The story of Sheridan's sword delicately hanging above the fireplace
in the study might be apocryphal indeed. However, truth is inconsequential
and mainly resides outside the French doors in this house of dreams.
The symmetrical but neglected English gardens, overwrought with
the hands of those now forgotten, reel in the Virginia countryside
while a wave of daffodils gently laps against their knees.
Yes, Tisdale is enshrouded with history, but does this lend to
its mystery? The mystery in the passionate embrace between the
living and the gone, the mystery of the swan that dies, without
The postage stamp cemetery, separated from the main house by two
modern house lots, speaks of "Edwards" and "Griffins"
within its tiny hedgerow fence. Nature's revenge has dealt the
cemetery a quaint overgrown charm. The tombstones dot the landscape
like little glistening teeth. Perpetually waiting to consume lost
souls as they wander through.
Herein lies the mystery of Tisdale, and herein the mystery ends.
The patrons are forever silent. Their voices carried off by history,
frightened by a world spiraling out into the stars.
Harrison studied neuroscience and philosophy at Baylor University
before moving to Charlottesville, Virginia where he worked as
an assistant editor at The Daily Progress. Recently, Ben
relocated back to his hometown of Enid, Oklahoma where he works
as a freelance writer and lives with his beautiful wife Traci
and son Austin. In addition to writing, painting, and general
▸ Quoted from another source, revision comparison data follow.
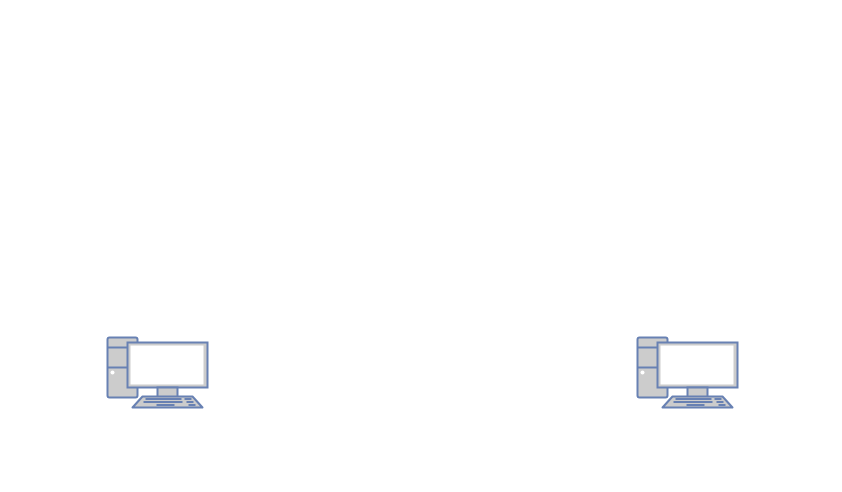
Above: LAB06.drawio in Crist616/Draws (draw.io), before the change. Source tidied: cells renumbered, new cells numbered last; positions are measured from the earlier drawing's top-left corner, leaving out a move shared by most shapes. Both pictures are drawn from the tidied source at 100%, with x=0, y=0 at pixel (107, 337).
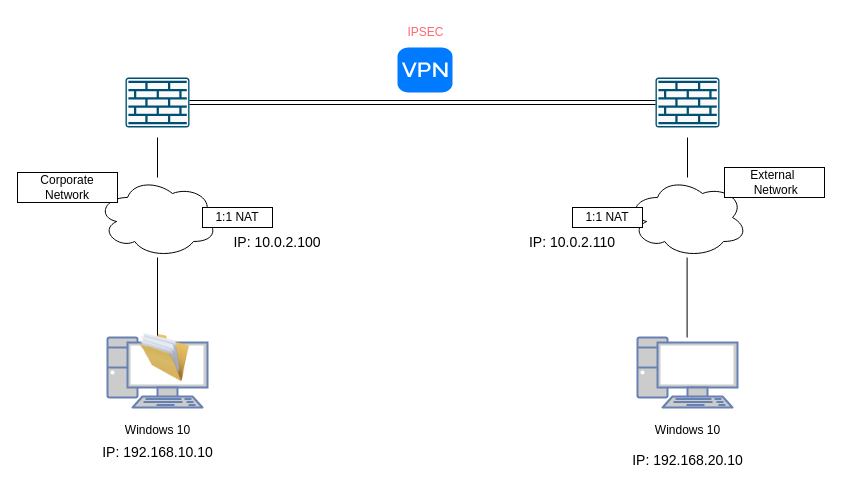
Above is the later version.

Diff of the diagram source:
```diff
@@
+    <mxCell id="4" style="sketch=0;points=[[0.015,0.015,0],[0.985,0.015,0],[0.985,0.985,0],[0.015,0.985,0],[0.25,0,0],[0.5,0,0],[0.75,0,0],[1,0.25,0],[1,0.5,0],[1,0.75,0],[0.75,1,0],[0.5,1,0],[0.25,1,0],[0,0.75,0],[0,0.5,0],[0,0.25,0]];verticalLabelPosition=bottom;html=1;verticalAlign=top;align=center;shape=mxgraph.cisco19.rect;prIcon=firewall;fillColor=#FAFAFA;strokeColor=#005073;" parent="1" vertex="1">
+      <mxGeometry x="548" y="-260" width="64" height="50" as="geometry" />
+    </mxCell>
+    <mxCell id="5" style="sketch=0;points=[[0.015,0.015,0],[0.985,0.015,0],[0.985,0.985,0],[0.015,0.985,0],[0.25,0,0],[0.5,0,0],[0.75,0,0],[1,0.25,0],[1,0.5,0],[1,0.75,0],[0.75,1,0],[0.5,1,0],[0.25,1,0],[0,0.75,0],[0,0.5,0],[0,0.25,0]];verticalLabelPosition=bottom;html=1;verticalAlign=top;align=center;shape=mxgraph.cisco19.rect;prIcon=firewall;fillColor=#FAFAFA;strokeColor=#005073;" parent="1" vertex="1">
+      <mxGeometry x="18" y="-260" width="64" height="50" as="geometry" />
+    </mxCell>
+    <mxCell id="6" style="endArrow=none;html=1;rounded=0;shape=link;exitX=1;exitY=0.5;exitDx=0;exitDy=0;exitPerimeter=0;entryX=0;entryY=0.5;entryDx=0;entryDy=0;entryPerimeter=0;" parent="1" edge="1" source="5" target="4">
+      <mxGeometry relative="1" as="geometry" />
+    </mxCell>
+    <mxCell id="7" style="ellipse;shape=cloud;whiteSpace=wrap;html=1;" parent="1" vertex="1">
+      <mxGeometry x="-10" y="-160" width="120" height="80" as="geometry" />
+    </mxCell>
+    <mxCell id="8" style="ellipse;shape=cloud;whiteSpace=wrap;html=1;" parent="1" vertex="1">
+      <mxGeometry x="520" y="-160" width="120" height="80" as="geometry" />
+    </mxCell>
+    <mxCell id="9" style="endArrow=none;html=1;rounded=0;" parent="1" edge="1">
+      <mxGeometry relative="1" as="geometry">
+        <mxPoint x="50" y="-160" as="sourcePoint" />
+        <mxPoint x="50" y="-200" as="targetPoint" />
+      </mxGeometry>
+    </mxCell>
+    <mxCell id="10" style="endArrow=none;html=1;rounded=0;" parent="1" edge="1" target="7">
+      <mxGeometry relative="1" as="geometry">
+        <mxPoint x="50" as="sourcePoint" />
+      </mxGeometry>
+    </mxCell>
+    <mxCell id="11" style="endArrow=none;html=1;rounded=0;" parent="1" edge="1" source="8">
+      <mxGeometry relative="1" as="geometry">
+        <mxPoint x="580" y="-200" as="targetPoint" />
+      </mxGeometry>
+    </mxCell>
+    <mxCell id="12" style="endArrow=none;html=1;rounded=0;" parent="1" edge="1">
+      <mxGeometry relative="1" as="geometry">
+        <mxPoint x="579.6" as="sourcePoint" />
+        <mxPoint x="579.6" y="-80" as="targetPoint" />
+      </mxGeometry>
+    </mxCell>
+    <mxCell id="13" style="html=1;strokeWidth=1;shadow=0;dashed=0;shape=mxgraph.ios7.misc.vpn;fillColor=#007AFF;strokeColor=none;buttonText=;strokeColor2=#222222;fontColor=#222222;fontSize=8;verticalLabelPosition=bottom;verticalAlign=top;align=center;sketch=0;" parent="1" vertex="1">
+      <mxGeometry x="290" y="-290" width="55" height="45" as="geometry" />
+    </mxCell>
+    <mxCell id="14" value="IPSEC" style="text;html=1;align=center;verticalAlign=middle;fontColor=#FF6670;" parent="1" vertex="1">
+      <mxGeometry x="287.5" y="-320" width="60" height="30" as="geometry" />
+    </mxCell>
+    <mxCell id="15" value="Windows 10" style="text;html=1;align=center;verticalAlign=middle;strokeColor=none;fillColor=none;" parent="1" vertex="1">
+      <mxGeometry x="5" y="78" width="90" height="30" as="geometry" />
+    </mxCell>
+    <mxCell id="16" value="Windows 10" style="text;html=1;align=center;verticalAlign=middle;strokeColor=none;fillColor=none;" parent="1" vertex="1">
+      <mxGeometry x="535" y="78" width="90" height="30" as="geometry" />
+    </mxCell>
+    <mxCell id="17" value="IP: 192.168.10.10" style="text;html=1;align=center;verticalAlign=middle;strokeColor=none;fillColor=none;fontSize=14;" parent="1" vertex="1">
+      <mxGeometry x="-15" y="100" width="130" height="30" as="geometry" />
+    </mxCell>
+    <mxCell id="18" value="1:1 NAT" style="whiteSpace=wrap;html=1;" parent="1" vertex="1">
+      <mxGeometry x="95" y="-130" width="70" height="20" as="geometry" />
+    </mxCell>
+    <mxCell id="19" value="IP: 10.0.2.100" style="text;html=1;strokeColor=none;fillColor=none;align=center;verticalAlign=middle;whiteSpace=wrap;rounded=0;fontSize=14;" parent="1" vertex="1">
+      <mxGeometry x="115" y="-110" width="110" height="30" as="geometry" />
+    </mxCell>
+    <mxCell id="20" value="Corporate Network" style="rounded=0;whiteSpace=wrap;html=1;" parent="1" vertex="1">
+      <mxGeometry x="-90" y="-165" width="100" height="30" as="geometry" />
+    </mxCell>
+    <mxCell id="21" value="External&amp;nbsp; &amp;nbsp;Network" style="rounded=0;whiteSpace=wrap;html=1;" parent="1" vertex="1">
+      <mxGeometry x="617" y="-170" width="100" height="30" as="geometry" />
+    </mxCell>
+    <mxCell id="22" value="1:1 NAT" style="whiteSpace=wrap;html=1;" parent="1" vertex="1">
+      <mxGeometry x="465" y="-130" width="70" height="20" as="geometry" />
+    </mxCell>
+    <mxCell id="23" value="IP: 10.0.2.110" style="text;html=1;strokeColor=none;fillColor=none;align=center;verticalAlign=middle;whiteSpace=wrap;rounded=0;fontSize=14;" parent="1" vertex="1">
+      <mxGeometry x="410" y="-110" width="110" height="30" as="geometry" />
+    </mxCell>
+    <mxCell id="24" value="IP: 192.168.20.10" style="text;html=1;align=center;verticalAlign=middle;strokeColor=none;fillColor=none;fontSize=14;" parent="1" vertex="1">
+      <mxGeometry x="515" y="108" width="130" height="30" as="geometry" />
+    </mxCell>
+    <mxCell id="25" style="image;html=1;image=img/lib/clip_art/general/Full_Folder_128x128.png;" parent="1" vertex="1">
+      <mxGeometry x="32" y="-10" width="50" height="60" as="geometry" />
+    </mxCell>
```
philosophical musings, Ben can usually be found in the studio
playing live with his band Elastic